» Before-and-after change data:

Segment Open

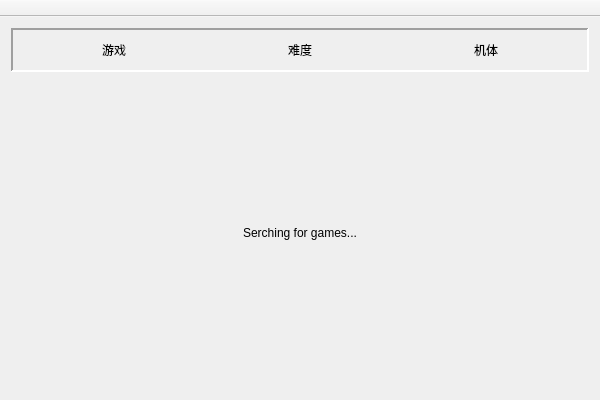
Qt form THScore/mainwindow.ui (denebwang/touhouScore) before a commit.
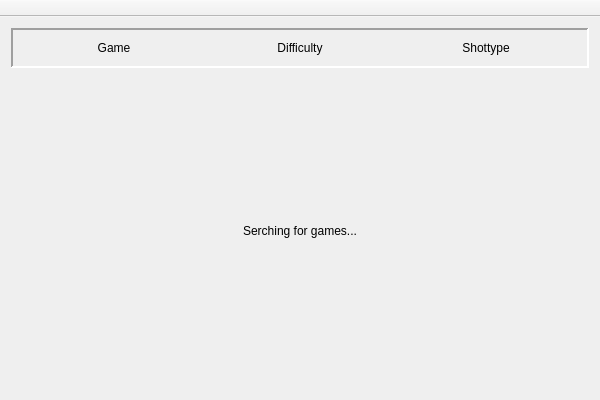
The same form after that commit. Icons and pictures are not drawn.

The edit to the form file:
```diff
--- a/THScore/mainwindow.ui
+++ b/THScore/mainwindow.ui
@@ -76,7 +76,7 @@
           <enum>QFrame::Raised</enum>
          </property>
          <property name="text">
-          <string>游戏</string>
+          <string>Game</string>
          </property>
          <property name="alignment">
           <set>Qt::AlignCenter</set>
@@ -92,7 +92,7 @@
           <enum>QFrame::Raised</enum>
          </property>
          <property name="text">
-          <string>难度</string>
+          <string>Difficulty</string>
          </property>
          <property name="alignment">
           <set>Qt::AlignCenter</set>
@@ -102,7 +102,7 @@
        <item>
         <widget class="QLabel" name="ShottypeLabel">
          <property name="text">
-          <string>机体</string>
+          <string>Shottype</string>
          </property>
          <property name="alignment">
           <set>Qt::AlignCenter</set>
```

Segment Closed

» DIRECTIONS:
What is needed is every line of the data above, set down exactly but with the images left out.

» SOLVED PROBLEM:
Qt form THScore/mainwindow.ui (denebwang/touhouScore) before a commit.
The same form after that commit. Icons and pictures are not drawn.

The edit to the form file:
```diff
--- a/THScore/mainwindow.ui
+++ b/THScore/mainwindow.ui
@@ -76,7 +76,7 @@
           <enum>QFrame::Raised</enum>
          </property>
          <property name="text">
-          <string>游戏</string>
+          <string>Game</string>
          </property>
          <property name="alignment">
           <set>Qt::AlignCenter</set>
@@ -92,7 +92,7 @@
           <enum>QFrame::Raised</enum>
          </property>
          <property name="text">
-          <string>难度</string>
+          <string>Difficulty</string>
          </property>
          <property name="alignment">
           <set>Qt::AlignCenter</set>
@@ -102,7 +102,7 @@
        <item>
         <widget class="QLabel" name="ShottypeLabel">
          <property name="text">
-          <string>机体</string>
+          <string>Shottype</string>
          </property>
          <property name="alignment">
           <set>Qt::AlignCenter</set>
```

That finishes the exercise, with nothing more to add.